They had during this time, created their own principles, created their own system of jurisprudence, law, justice, methods of trade, commerce, education, agriculture etc. When after the French and Indian war, the British began actively participating in the earlier enumerated colonial components of society; it would’ve obviously been not received glad handedly by the Colonists as it did not. Let’s now examine the economic evolution that took place to ensure America’s Independence. The 150 year old period was in terms of trade and commerce coined as a period of salutary neglect.
For the colonists it brought economic prosperity and industrialization. For the British it was shooting themselves in the foot. Intentional lax in order to show the appreciation for economic freedom while regulating the policy of mercantilism. Does it make any sense? One would question Robert Walpole’s sanity between all of this; however he is not our subject of concern. What you shall so sow so shall you reap; a very old and passed around saying isn’t it? But it does make sense in the context. The British for a very long period of time followed the policy and the colonist enjoyed its benefits.
Smuggling was nothing out of the blue, very common. Other European nations also benefitted from it, the Colonial agriculture products such as hay, wheat, barley, maize and cotton were valued highly in foreign markets. When the British annoyed at Colonial stubbornness to pay taxes, passed the writs of assistance; there was an outrage. There had to be one, like it did, smuggling was not put up with anymore and a flow of revenue generation created as a result of foreign trade stagnated. How were the merchants to run their businesses without the freedom of trading being allowed to them as it had always been?
Hence there was an outcry by the merchants who went bankrupt as a result of such legislation. Ah! One cannot expect the theme to be talked about without the mentioning of taxes somewhere or another. The country was not at all familiar with taxes; once again it is necessary to mention that when we talk about being not being tampered for almost 150 years it is meant more than it sounds. Citizens in Britain were obliged to pay taxes, however their brethren in the New World were not. I do at times believe that absolute freedom corrupts absolutely, there should be some harnesses or bridles put on in order to let ivility root in or in this case for rule to sustain. When suddenly exposed to direct taxes such as Stamp Act and Sugar Acts why would it not cause havoc with in the colonists? It would lead to acrimony towards the crown like it did, it would lead to mass protests like it did and would lead to severing of ties like it did. In the beginning I wrote about how a historical event is subject to independent interpretation.
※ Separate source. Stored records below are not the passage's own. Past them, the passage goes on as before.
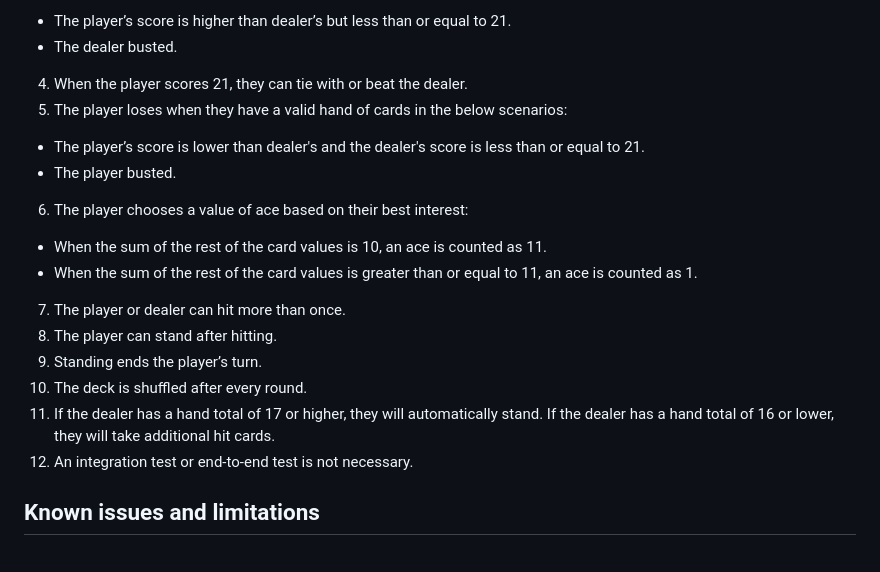
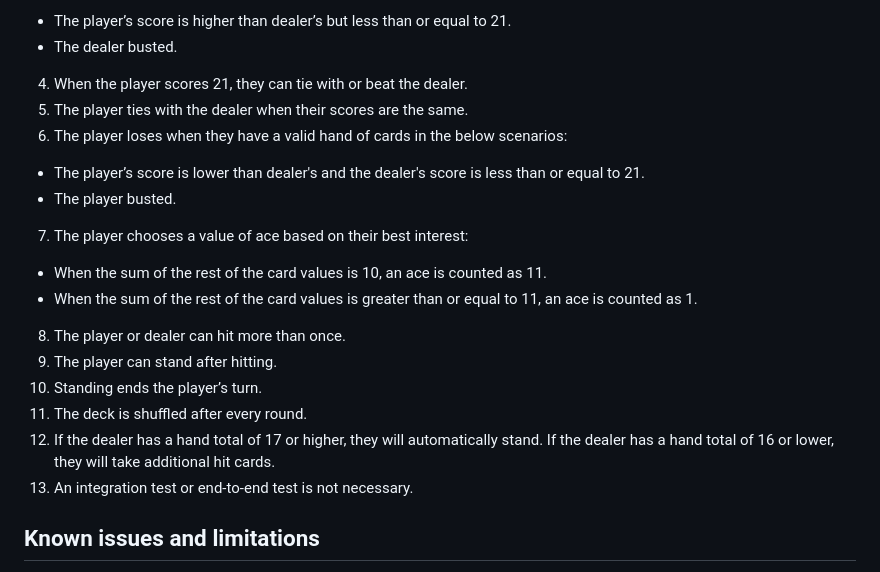
Before and after one commit to jpark0224/card-game, a Markdown page: README.md, the part around the change. Drawn GitHub-style.

```diff
--- a/README.md
+++ b/README.md
@@ -58,18 +58,19 @@ Then go to your browser and type localhost:8080. Your Application should run the
 * The player’s score is higher than dealer’s but less than or equal to 21.
 * The dealer busted.
 4. When the player scores 21, they can tie with or beat the dealer.
-5. The player loses when they have a valid hand of cards in the below scenarios:
+5. The player ties with the dealer when their scores are the same.
+6. The player loses when they have a valid hand of cards in the below scenarios:
 * The player’s score is lower than dealer's and the dealer's score is less than or equal to 21.
 * The player busted.
-6. The player chooses a value of ace based on their best interest:
+7. The player chooses a value of ace based on their best interest:
 * When the sum of the rest of the card values is 10, an ace is counted as 11.
 * When the sum of the rest of the card values is greater than or equal to 11, an ace is counted as 1.
-7. The player or dealer can hit more than once.
-8. The player can stand after hitting.
-9. Standing ends the player’s turn.
-10. The deck is shuffled after every round.
-11. If the dealer has a hand total of 17 or higher, they will automatically stand. If the dealer has a hand total of 16 or lower, they will take additional hit cards.
-12. An integration test or end-to-end test is not necessary.
+8. The player or dealer can hit more than once.
+9. The player can stand after hitting.
+10. Standing ends the player’s turn.
+11. The deck is shuffled after every round.
+12. If the dealer has a hand total of 17 or higher, they will automatically stand. If the dealer has a hand total of 16 or lower, they will take additional hit cards.
+13. An integration test or end-to-end test is not necessary.
 
 ## Known issues and limitations
 
```
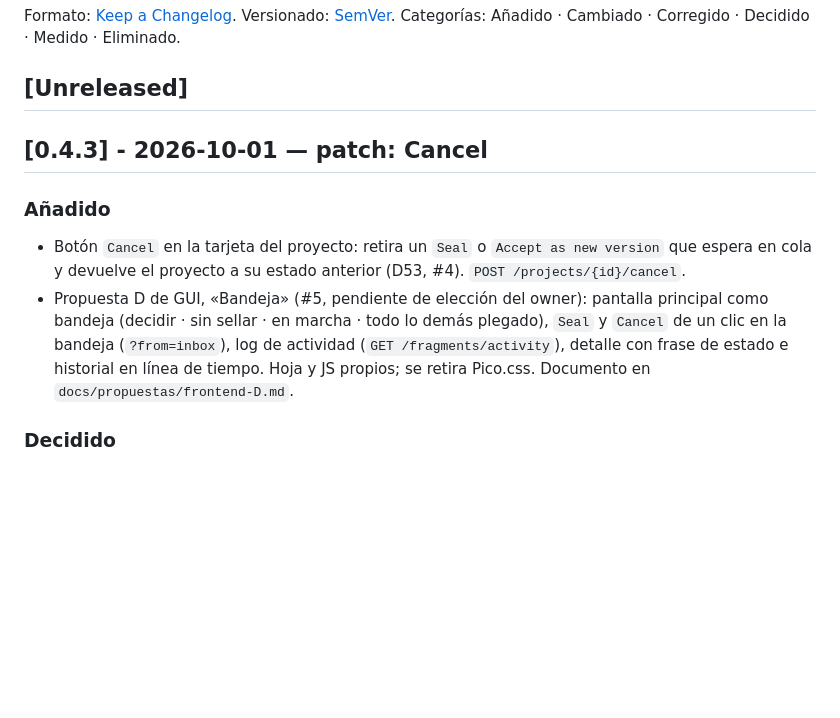
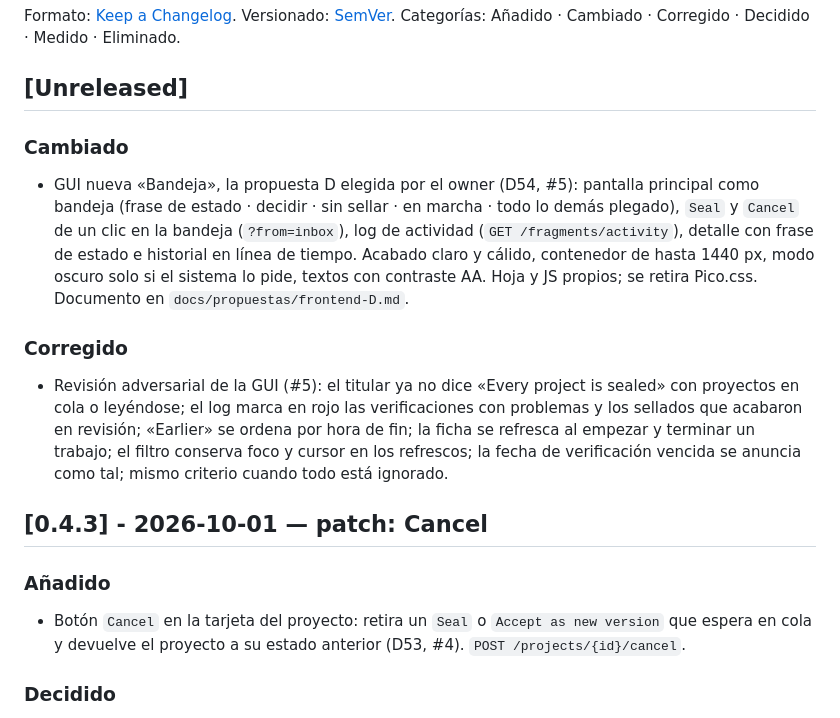
Before and after one commit to maxlainz/MHL-Sentinel, a Markdown page: CHANGELOG.md, the part around the change. Drawn GitHub-style; blank space fills up the shorter version.

```diff
--- a/CHANGELOG.md
+++ b/CHANGELOG.md
@@ -3,11 +3,15 @@
 Formato: [Keep a Changelog](https://keepachangelog.com/es-ES/1.1.0/). Versionado: [SemVer](https://semver.org/lang/es/). Categorías: Añadido · Cambiado · Corregido · Decidido · Medido · Eliminado.
 
 ## [Unreleased]
+### Cambiado
+- GUI nueva «Bandeja», la propuesta D elegida por el owner (D54, #5): pantalla principal como bandeja (frase de estado · decidir · sin sellar · en marcha · todo lo demás plegado), `Seal` y `Cancel` de un clic en la bandeja (`?from=inbox`), log de actividad (`GET /fragments/activity`), detalle con frase de estado e historial en línea de tiempo. Acabado claro y cálido, contenedor de hasta 1440 px, modo oscuro solo si el sistema lo pide, textos con contraste AA. Hoja y JS propios; se retira Pico.css. Documento en `docs/propuestas/frontend-D.md`.
+
+### Corregido
+- Revisión adversarial de la GUI (#5): el titular ya no dice «Every project is sealed» con proyectos en cola o leyéndose; el log marca en rojo las verificaciones con problemas y los sellados que acabaron en revisión; «Earlier» se ordena por hora de fin; la ficha se refresca al empezar y terminar un trabajo; el filtro conserva foco y cursor en los refrescos; la fecha de verificación vencida se anuncia como tal; mismo criterio cuando todo está ignorado.
 
 ## [0.4.3] - 2026-10-01 — patch: Cancel
 ### Añadido
 - Botón `Cancel` en la tarjeta del proyecto: retira un `Seal` o `Accept as new version` que espera en cola y devuelve el proyecto a su estado anterior (D53, #4). `POST /projects/{id}/cancel`.
-- Propuesta D de GUI, «Bandeja» (#5, pendiente de elección del owner): pantalla principal como bandeja (decidir · sin sellar · en marcha · todo lo demás plegado), `Seal` y `Cancel` de un clic en la bandeja (`?from=inbox`), log de actividad (`GET /fragments/activity`), detalle con frase de estado e historial en línea de tiempo. Hoja y JS propios; se retira Pico.css. Documento en `docs/propuestas/frontend-D.md`.
 
 ### Decidido
 - D53: solo se cancelan trabajos manuales en cola; los automáticos no (el siguiente ciclo los reencolaría) y los que están en marcha tampoco.
```
Also changed, not shown: docs/arquitectura.md (+4 -4 lines).
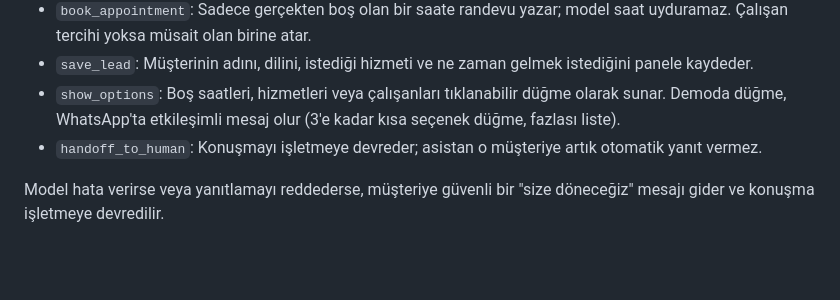
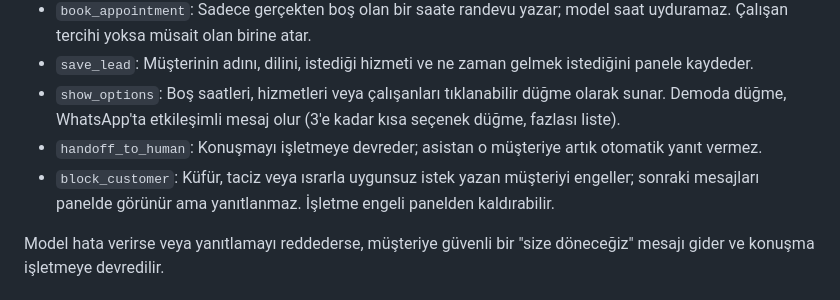
Before and after one commit to goktugakca/whatsapp_assistant, a Markdown page: README.md, the part around the change. GitHub-like rendering; blank space fills up the shorter version.

Commit message:
README: block_customer aracı
Co-Authored-By: Claude Fable 5.1 <noreply@anthropic.com>
Claude-Session: https://claude.ai/code/session_0157wxLjcMgf6VPwctxzzp8p

```diff
--- a/README.md
+++ b/README.md
@@ -35,6 +35,7 @@ Randevuyla çalışan işletmelerin (kuaför, berber, tırnak salonu, güzellik
 - `save_lead`: Müşterinin adını, dilini, istediği hizmeti ve ne zaman gelmek istediğini panele kaydeder.
 - `show_options`: Boş saatleri, hizmetleri veya çalışanları tıklanabilir düğme olarak sunar. Demoda düğme, WhatsApp'ta etkileşimli mesaj olur (3'e kadar kısa seçenek düğme, fazlası liste).
 - `handoff_to_human`: Konuşmayı işletmeye devreder; asistan o müşteriye artık otomatik yanıt vermez.
+- `block_customer`: Küfür, taciz veya ısrarla uygunsuz istek yazan müşteriyi engeller; sonraki mesajları panelde görünür ama yanıtlanmaz. İşletme engeli panelden kaldırabilir.
 
 Model hata verirse veya yanıtlamayı reddederse, müşteriye güvenli bir "size döneceğiz" mesajı gider ve konuşma işletmeye devredilir.
 
```
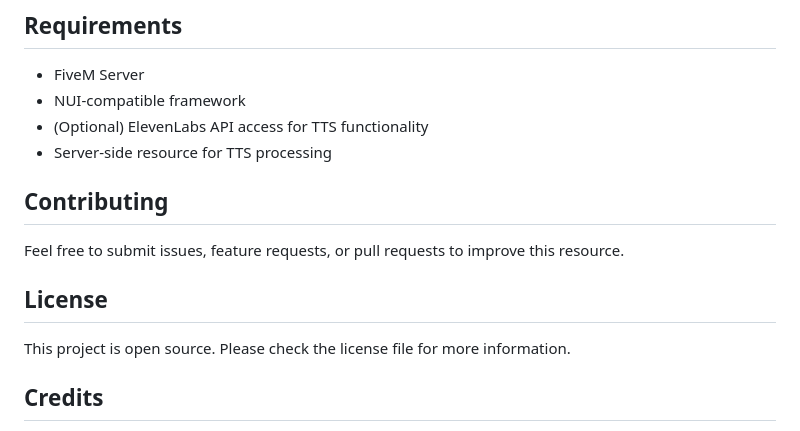
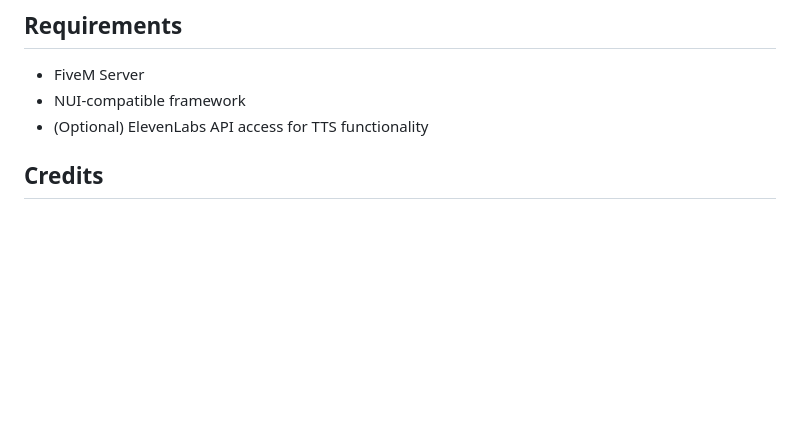
Before and after one commit to retrizo/rizo-cyberpunkcall, a Markdown page: README.md, the part around the change. GitHub-like rendering; blank space fills up the shorter version.

Commit message:
Good Practices

```diff
--- a/README.md
+++ b/README.md
@@ -716,15 +716,6 @@ RizoSpeechConfig = {
 - FiveM Server
 - NUI-compatible framework
 - (Optional) ElevenLabs API access for TTS functionality
-- Server-side resource for TTS processing
-
-## Contributing
-
-Feel free to submit issues, feature requests, or pull requests to improve this resource.
-
-## License
-
-This project is open source. Please check the license file for more information.
 
 ## Credits
 
```
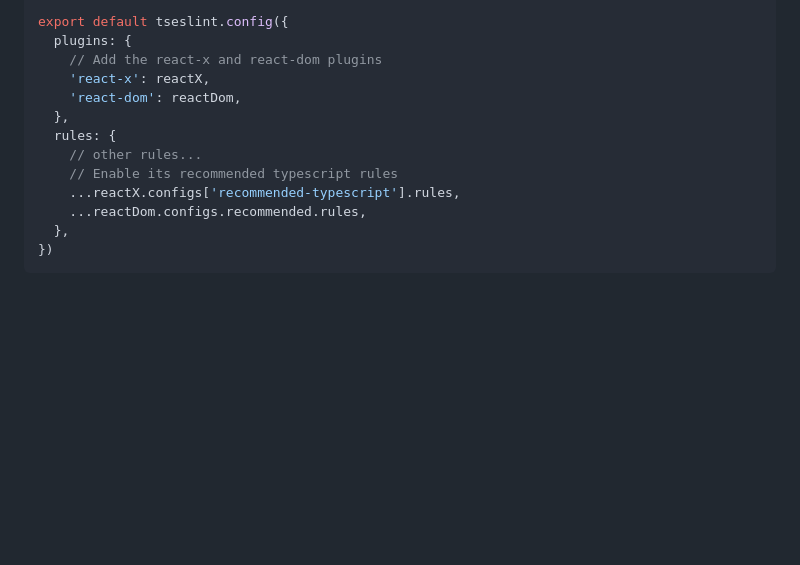
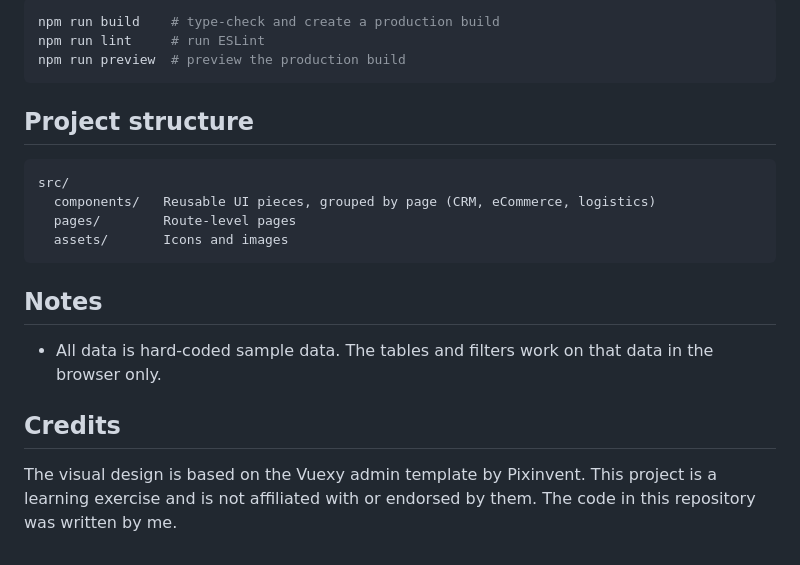
Before and after one commit to arianaaberisha/react-admin-dashboard, a Markdown page: README.md, the part around one of its changes. GitHub-like rendering; blank space fills up the shorter version.

````diff
--- a/README.md
+++ b/README.md
@@ -40,15 +43,23 @@ import reactDom from 'eslint-plugin-react-dom'
 
-export default tseslint.config({
-  plugins: {
-    // Add the react-x and react-dom plugins
-    'react-x': reactX,
-    'react-dom': reactDom,
-  },
-  rules: {
-    // other rules...
-    // Enable its recommended typescript rules
-    ...reactX.configs['recommended-typescript'].rules,
-    ...reactDom.configs.recommended.rules,
-  },
-})
+```bash
+npm run build    # type-check and create a production build
+npm run lint     # run ESLint
+npm run preview  # preview the production build
 ```
+
+## Project structure
+
+```
+src/
+  components/   Reusable UI pieces, grouped by page (CRM, eCommerce, logistics)
+  pages/        Route-level pages
+  assets/       Icons and images
+```
+
+## Notes
+
+- All data is hard-coded sample data. The tables and filters work on that data in the browser only.
+
+## Credits
+
+The visual design is based on the Vuexy admin template by Pixinvent. This project is a learning exercise and is not affiliated with or endorsed by them. The code in this repository was written by me.
````
Also changed, not shown: other parts of README.md (+33 -30 lines), screenshots/analytics-light.jpg (added), screenshots/analytics-mobile.jpg (added), screenshots/ecommerce-dark.jpg (added), 1 other file.
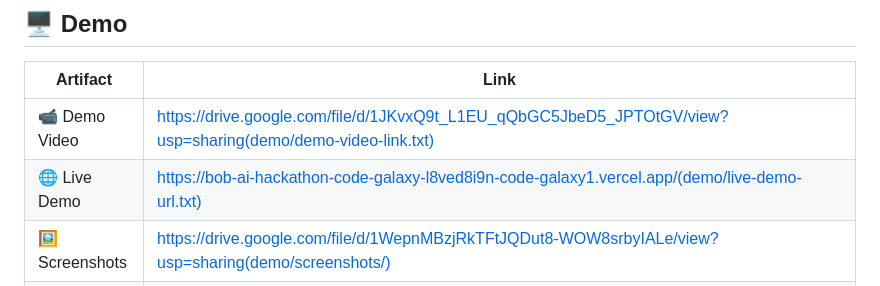
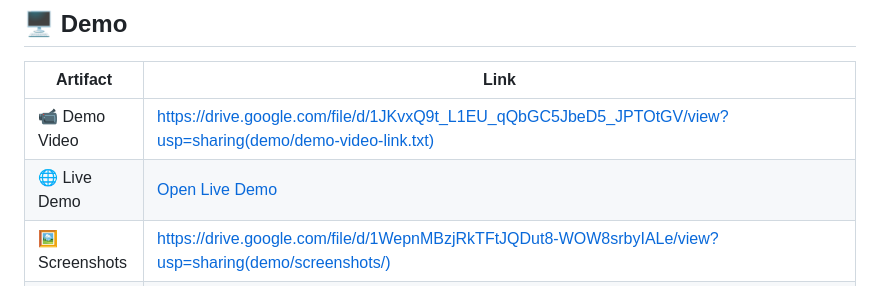
Before and after one commit to d71364591-bit/bob-ai-hackathon-CodeGalaxy, a Markdown page: README.md, the part around the change. GitHub-like rendering.

Commit message:
Update Live Demo link format in README

```diff
--- a/README.md
+++ b/README.md
@@ -100,7 +100,7 @@ cp .env.example .env
 | Artifact | Link |
 |---|---|
 | 📹 Demo Video | https://drive.google.com/file/d/1JKvxQ9t_L1EU_qQbGC5JbeD5_JPTOtGV/view?usp=sharing(demo/demo-video-link.txt) |
-| 🌐 Live Demo | https://bob-ai-hackathon-code-galaxy-l8ved8i9n-code-galaxy1.vercel.app/(demo/live-demo-url.txt) |
+| 🌐 Live Demo | [Open Live Demo](https://bob-ai-hackathon-code-galaxy-l8ved8i9n-code-galaxy1.vercel.app/) |
 | 🖼️ Screenshots | https://drive.google.com/file/d/1WepnMBzjRkTFtJQDut8-WOW8srbyIALe/view?usp=sharing(demo/screenshots/) |
 | 📊 Presentation | https://docs.google.com/presentation/d/17v7PpPH10eeyg_gpANWJxB3NSQbigTR5/edit?usp=sharing&ouid=101315250236731430598&rtpof=true&sd=true(presentation/) |
 
```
How historians may or may not agree on something because of the different elements molding the shape of the basis for their knowledge.
I must confess that it is not arbitrary and applies to myself as it does to any other individual. I believe that evolution without revolution is lame and revolution without evolution blind, very similar to what Einstein said about religion and science. One thing is for certain though, nothing is by nature revolutionary. There has to be friction to beget fire. During the 150 year period evolutionary changes in political beliefs, social policies and economic mechanisms did take place otherwise the colonists would’ve never armed themselves to teeth and hoisted the flag of revolution.